◆ **GIVEN RECORDS**:
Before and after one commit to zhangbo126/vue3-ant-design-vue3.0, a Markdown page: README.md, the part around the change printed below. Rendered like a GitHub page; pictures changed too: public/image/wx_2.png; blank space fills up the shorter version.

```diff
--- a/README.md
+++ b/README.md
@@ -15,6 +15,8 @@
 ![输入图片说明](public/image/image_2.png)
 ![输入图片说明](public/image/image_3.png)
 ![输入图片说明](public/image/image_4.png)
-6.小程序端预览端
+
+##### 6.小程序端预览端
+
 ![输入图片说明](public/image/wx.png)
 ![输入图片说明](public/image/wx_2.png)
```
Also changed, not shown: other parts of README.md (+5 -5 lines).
* * *
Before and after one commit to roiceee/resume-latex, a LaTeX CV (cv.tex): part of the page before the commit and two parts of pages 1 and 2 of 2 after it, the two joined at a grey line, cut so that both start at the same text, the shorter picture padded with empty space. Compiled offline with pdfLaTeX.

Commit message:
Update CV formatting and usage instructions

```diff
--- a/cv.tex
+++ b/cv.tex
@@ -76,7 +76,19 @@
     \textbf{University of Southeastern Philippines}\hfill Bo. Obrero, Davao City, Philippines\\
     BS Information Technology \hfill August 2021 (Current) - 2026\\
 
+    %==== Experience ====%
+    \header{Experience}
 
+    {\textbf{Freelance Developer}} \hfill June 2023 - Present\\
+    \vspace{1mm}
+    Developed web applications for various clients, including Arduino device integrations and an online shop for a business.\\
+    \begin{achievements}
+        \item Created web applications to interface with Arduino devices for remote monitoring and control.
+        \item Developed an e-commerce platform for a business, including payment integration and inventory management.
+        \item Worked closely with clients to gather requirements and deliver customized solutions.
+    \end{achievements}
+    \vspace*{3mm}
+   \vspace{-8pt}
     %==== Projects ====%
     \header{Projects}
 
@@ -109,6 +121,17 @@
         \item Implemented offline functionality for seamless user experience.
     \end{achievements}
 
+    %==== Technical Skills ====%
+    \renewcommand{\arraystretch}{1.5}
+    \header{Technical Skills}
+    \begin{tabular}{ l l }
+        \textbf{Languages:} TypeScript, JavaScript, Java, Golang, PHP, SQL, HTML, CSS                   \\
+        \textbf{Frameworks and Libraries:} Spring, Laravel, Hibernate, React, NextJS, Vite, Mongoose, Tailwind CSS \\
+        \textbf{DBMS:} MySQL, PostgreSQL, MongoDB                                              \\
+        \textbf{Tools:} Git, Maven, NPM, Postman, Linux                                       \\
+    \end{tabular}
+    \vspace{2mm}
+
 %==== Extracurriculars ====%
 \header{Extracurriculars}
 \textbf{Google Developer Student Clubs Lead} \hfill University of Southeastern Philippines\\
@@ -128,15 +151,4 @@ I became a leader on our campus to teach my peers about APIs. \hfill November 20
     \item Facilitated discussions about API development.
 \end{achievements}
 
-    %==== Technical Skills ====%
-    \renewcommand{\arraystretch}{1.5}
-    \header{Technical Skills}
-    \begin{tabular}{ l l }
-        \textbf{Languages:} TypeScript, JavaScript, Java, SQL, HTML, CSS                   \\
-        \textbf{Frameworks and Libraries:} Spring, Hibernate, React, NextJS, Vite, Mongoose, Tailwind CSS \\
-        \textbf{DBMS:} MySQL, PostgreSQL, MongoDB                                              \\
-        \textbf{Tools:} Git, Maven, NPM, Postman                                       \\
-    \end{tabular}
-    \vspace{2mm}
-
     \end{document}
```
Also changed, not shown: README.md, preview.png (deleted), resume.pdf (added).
...
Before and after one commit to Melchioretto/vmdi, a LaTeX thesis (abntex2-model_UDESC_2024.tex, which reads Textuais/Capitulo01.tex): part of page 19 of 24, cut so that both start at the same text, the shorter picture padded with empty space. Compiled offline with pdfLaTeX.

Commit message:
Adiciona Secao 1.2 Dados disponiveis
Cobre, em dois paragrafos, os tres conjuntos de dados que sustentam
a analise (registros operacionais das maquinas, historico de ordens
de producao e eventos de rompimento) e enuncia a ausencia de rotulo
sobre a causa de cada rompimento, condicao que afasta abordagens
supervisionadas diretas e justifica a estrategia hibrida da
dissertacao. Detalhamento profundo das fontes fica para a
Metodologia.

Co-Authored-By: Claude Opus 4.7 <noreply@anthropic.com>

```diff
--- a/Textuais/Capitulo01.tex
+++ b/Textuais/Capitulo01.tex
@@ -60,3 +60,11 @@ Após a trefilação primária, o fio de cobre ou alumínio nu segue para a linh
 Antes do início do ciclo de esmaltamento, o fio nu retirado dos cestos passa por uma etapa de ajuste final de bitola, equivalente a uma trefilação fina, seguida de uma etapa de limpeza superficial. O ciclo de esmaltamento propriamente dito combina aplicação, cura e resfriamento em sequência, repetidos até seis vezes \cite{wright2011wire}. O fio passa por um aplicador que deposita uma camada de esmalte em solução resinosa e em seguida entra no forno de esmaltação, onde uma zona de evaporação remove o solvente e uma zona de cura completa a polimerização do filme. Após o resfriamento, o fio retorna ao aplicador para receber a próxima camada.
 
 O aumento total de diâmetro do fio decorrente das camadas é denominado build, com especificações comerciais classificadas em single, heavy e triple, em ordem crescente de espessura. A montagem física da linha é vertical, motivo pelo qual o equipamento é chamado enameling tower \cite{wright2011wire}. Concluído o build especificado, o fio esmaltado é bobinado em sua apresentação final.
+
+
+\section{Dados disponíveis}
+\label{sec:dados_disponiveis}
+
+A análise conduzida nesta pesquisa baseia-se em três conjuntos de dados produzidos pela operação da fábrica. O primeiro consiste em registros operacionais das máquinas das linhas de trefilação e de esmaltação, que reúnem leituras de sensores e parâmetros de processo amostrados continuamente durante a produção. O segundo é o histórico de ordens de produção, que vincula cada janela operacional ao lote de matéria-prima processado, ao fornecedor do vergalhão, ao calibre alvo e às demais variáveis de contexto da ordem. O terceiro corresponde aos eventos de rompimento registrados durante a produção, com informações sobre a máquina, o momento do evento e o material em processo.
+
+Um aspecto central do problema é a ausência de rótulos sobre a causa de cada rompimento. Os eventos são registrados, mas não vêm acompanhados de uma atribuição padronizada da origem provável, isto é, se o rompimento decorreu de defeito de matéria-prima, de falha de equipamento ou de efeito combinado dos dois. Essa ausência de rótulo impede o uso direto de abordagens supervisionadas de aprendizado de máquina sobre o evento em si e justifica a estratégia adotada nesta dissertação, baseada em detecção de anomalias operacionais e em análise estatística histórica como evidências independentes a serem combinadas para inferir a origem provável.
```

◆ **WHAT IS BEING ASKED**: Starting at the line that contains "the shorter version." and stopping after the line that contains "Also changed, not shown: other", write out every line exactly as it appears above, and no other line.

◆ **WRITTEN ANSWER**:
Before and after one commit to zhangbo126/vue3-ant-design-vue3.0, a Markdown page: README.md, the part around the change printed below. Rendered like a GitHub page; pictures changed too: public/image/wx_2.png; blank space fills up the shorter version.

```diff
--- a/README.md
+++ b/README.md
@@ -15,6 +15,8 @@
 ![输入图片说明](public/image/image_2.png)
 ![输入图片说明](public/image/image_3.png)
 ![输入图片说明](public/image/image_4.png)
-6.小程序端预览端
+
+##### 6.小程序端预览端
+
 ![输入图片说明](public/image/wx.png)
 ![输入图片说明](public/image/wx_2.png)
```
Also changed, not shown: other parts of README.md (+5 -5 lines).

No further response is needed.